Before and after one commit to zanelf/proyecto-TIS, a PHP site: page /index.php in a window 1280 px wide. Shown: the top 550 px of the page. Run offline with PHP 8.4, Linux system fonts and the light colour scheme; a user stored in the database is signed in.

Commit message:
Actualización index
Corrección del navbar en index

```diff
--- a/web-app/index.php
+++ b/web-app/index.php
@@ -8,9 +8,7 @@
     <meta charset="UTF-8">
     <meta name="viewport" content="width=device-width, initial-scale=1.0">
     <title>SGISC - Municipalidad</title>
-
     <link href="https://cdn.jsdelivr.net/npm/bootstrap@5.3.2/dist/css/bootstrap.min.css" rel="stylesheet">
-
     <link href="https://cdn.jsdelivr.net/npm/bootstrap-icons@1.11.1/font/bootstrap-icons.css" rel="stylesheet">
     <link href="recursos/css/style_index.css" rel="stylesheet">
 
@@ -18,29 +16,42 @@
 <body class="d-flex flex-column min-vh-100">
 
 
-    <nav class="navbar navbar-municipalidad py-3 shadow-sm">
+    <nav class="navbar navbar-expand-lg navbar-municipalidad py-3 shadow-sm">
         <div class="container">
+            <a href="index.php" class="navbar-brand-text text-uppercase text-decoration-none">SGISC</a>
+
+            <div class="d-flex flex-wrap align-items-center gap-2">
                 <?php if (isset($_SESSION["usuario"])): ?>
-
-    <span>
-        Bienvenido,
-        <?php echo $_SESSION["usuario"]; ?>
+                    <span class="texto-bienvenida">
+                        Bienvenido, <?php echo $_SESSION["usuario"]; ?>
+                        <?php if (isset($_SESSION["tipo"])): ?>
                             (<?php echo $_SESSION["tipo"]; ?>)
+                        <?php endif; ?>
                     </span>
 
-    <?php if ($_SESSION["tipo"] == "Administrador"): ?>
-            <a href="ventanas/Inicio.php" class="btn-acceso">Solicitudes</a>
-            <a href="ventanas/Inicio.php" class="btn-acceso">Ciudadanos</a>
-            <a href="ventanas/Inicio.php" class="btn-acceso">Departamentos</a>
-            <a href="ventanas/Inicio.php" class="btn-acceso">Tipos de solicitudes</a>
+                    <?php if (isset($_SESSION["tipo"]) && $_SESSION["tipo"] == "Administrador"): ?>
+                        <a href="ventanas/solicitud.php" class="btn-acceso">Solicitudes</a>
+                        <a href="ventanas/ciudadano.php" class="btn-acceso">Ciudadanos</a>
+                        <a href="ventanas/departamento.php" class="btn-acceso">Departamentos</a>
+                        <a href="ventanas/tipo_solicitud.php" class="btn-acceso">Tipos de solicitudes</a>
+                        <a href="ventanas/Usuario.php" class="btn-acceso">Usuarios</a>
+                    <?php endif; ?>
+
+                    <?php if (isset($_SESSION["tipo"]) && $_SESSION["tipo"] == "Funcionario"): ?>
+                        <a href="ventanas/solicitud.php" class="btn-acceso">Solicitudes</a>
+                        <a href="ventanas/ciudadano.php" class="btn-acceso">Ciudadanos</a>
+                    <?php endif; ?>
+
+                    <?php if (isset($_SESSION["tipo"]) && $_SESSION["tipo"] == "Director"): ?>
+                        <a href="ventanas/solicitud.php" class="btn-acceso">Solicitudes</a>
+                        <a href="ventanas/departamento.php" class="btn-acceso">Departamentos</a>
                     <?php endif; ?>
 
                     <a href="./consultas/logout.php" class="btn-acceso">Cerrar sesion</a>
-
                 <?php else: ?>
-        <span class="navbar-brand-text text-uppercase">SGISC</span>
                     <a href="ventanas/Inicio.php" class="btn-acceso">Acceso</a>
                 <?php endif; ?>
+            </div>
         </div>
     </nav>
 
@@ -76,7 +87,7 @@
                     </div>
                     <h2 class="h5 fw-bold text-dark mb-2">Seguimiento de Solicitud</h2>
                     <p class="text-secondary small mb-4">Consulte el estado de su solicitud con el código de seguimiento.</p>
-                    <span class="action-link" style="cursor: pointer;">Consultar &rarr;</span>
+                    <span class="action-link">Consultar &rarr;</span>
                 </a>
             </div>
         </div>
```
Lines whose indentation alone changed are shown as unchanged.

--

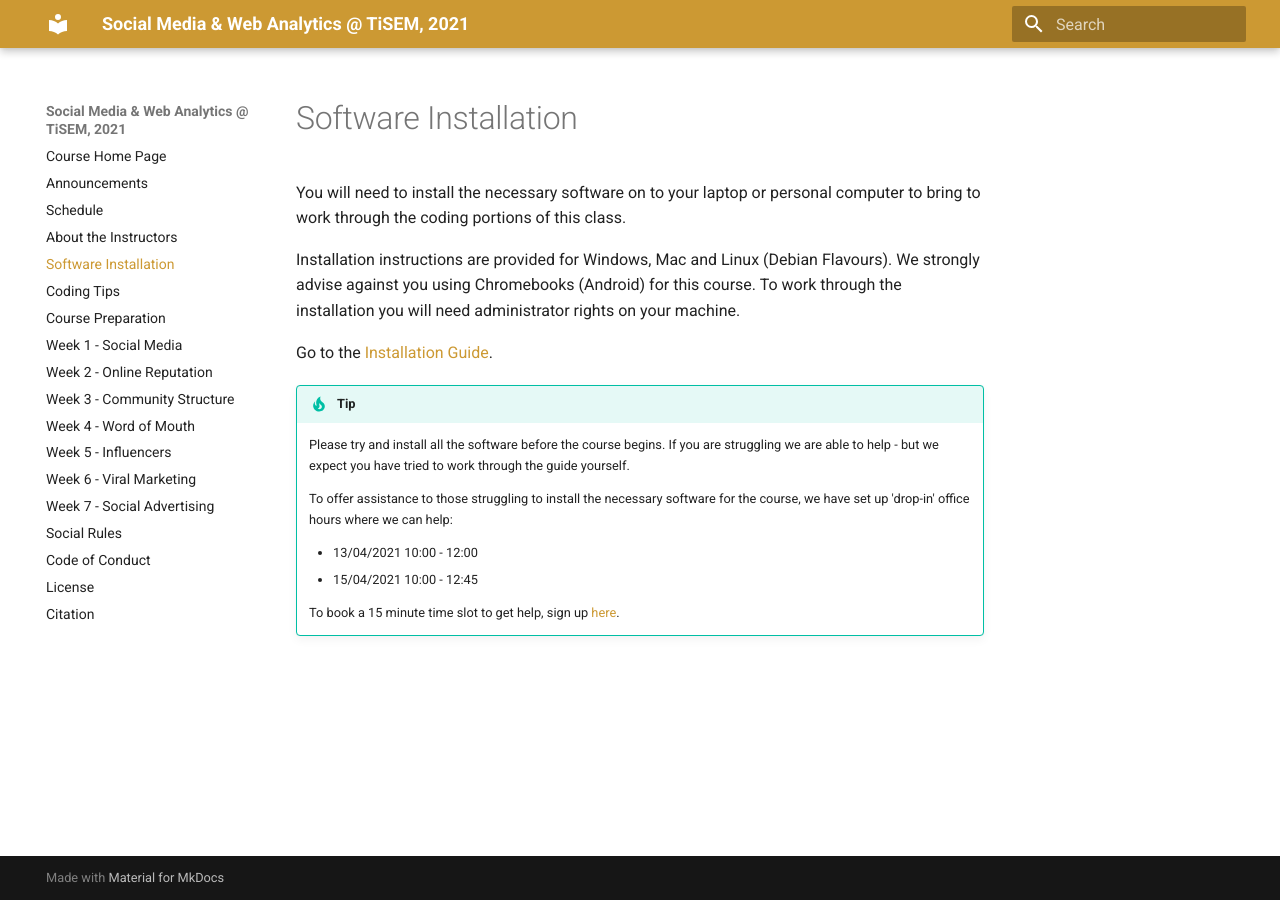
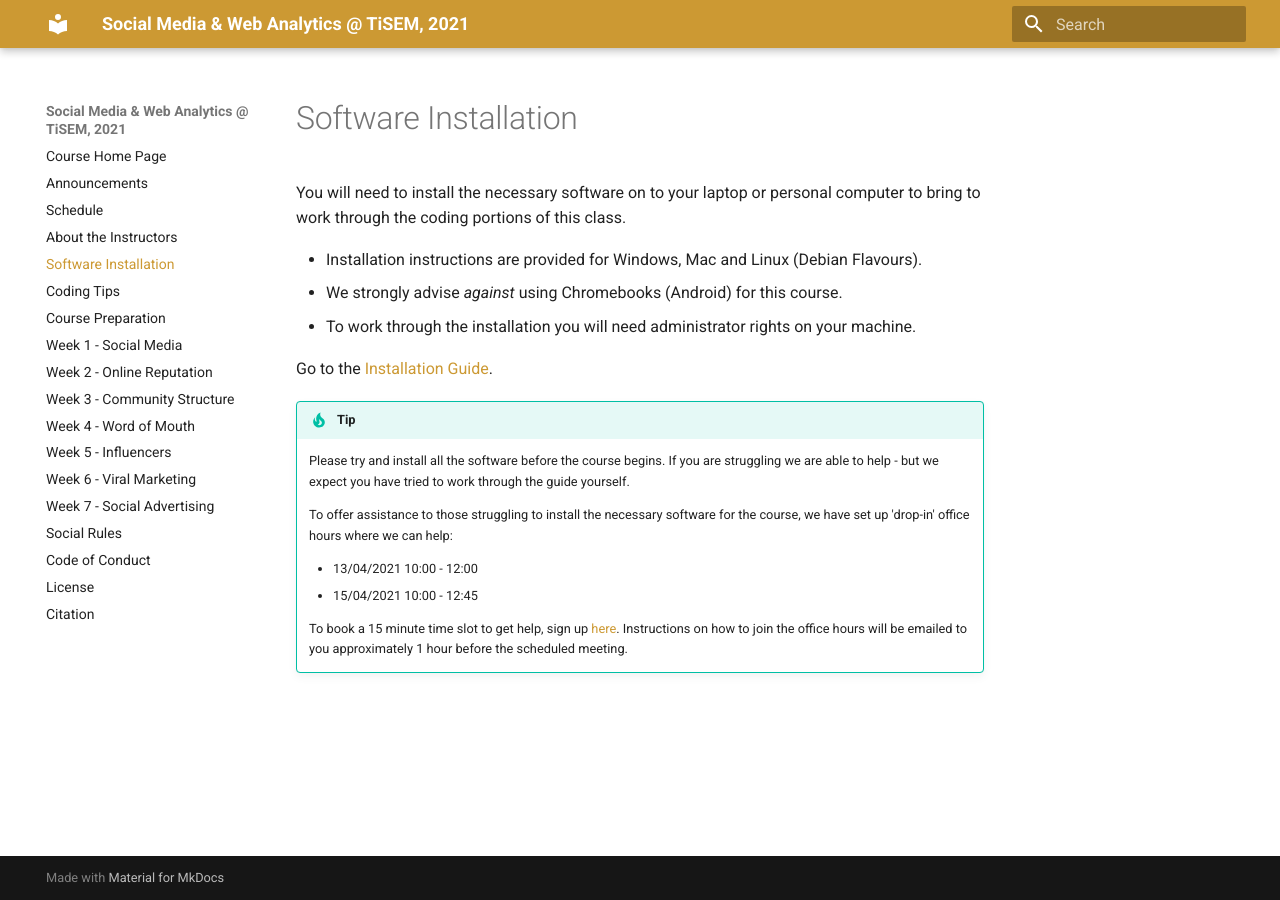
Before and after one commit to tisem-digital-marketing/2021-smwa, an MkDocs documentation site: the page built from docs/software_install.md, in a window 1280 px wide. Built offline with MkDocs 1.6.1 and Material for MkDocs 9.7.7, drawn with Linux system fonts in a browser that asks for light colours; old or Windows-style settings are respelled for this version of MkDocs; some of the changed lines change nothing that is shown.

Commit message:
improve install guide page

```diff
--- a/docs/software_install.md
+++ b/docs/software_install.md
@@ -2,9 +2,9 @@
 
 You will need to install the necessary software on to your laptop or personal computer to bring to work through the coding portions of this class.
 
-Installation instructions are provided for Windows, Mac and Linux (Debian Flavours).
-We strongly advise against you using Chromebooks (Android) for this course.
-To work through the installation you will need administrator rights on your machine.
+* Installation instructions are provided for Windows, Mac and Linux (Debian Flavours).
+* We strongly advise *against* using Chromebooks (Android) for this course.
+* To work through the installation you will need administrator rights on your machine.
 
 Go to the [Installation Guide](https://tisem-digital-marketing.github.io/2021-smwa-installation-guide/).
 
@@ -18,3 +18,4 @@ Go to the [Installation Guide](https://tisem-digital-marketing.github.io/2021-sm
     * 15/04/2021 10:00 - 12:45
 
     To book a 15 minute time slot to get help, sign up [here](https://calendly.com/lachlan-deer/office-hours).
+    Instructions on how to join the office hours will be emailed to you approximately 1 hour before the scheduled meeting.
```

--

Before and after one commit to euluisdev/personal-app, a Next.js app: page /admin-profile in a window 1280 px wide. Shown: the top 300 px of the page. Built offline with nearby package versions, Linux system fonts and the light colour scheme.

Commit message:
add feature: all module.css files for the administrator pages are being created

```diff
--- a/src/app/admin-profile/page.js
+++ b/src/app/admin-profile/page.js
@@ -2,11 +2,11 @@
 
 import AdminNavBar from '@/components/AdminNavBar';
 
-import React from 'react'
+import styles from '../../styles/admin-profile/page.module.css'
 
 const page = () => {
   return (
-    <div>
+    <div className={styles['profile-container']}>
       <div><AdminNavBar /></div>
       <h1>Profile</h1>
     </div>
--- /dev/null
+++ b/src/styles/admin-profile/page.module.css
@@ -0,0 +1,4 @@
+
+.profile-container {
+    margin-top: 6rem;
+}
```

> _Task item_: For this exercise, copy each line from the listing above that has the word "isset".

> _Task solution_:
                 <?php if (isset($_SESSION["usuario"])): ?>
+                        <?php if (isset($_SESSION["tipo"])): ?>
+                    <?php if (isset($_SESSION["tipo"]) && $_SESSION["tipo"] == "Administrador"): ?>
+                    <?php if (isset($_SESSION["tipo"]) && $_SESSION["tipo"] == "Funcionario"): ?>
+                    <?php if (isset($_SESSION["tipo"]) && $_SESSION["tipo"] == "Director"): ?>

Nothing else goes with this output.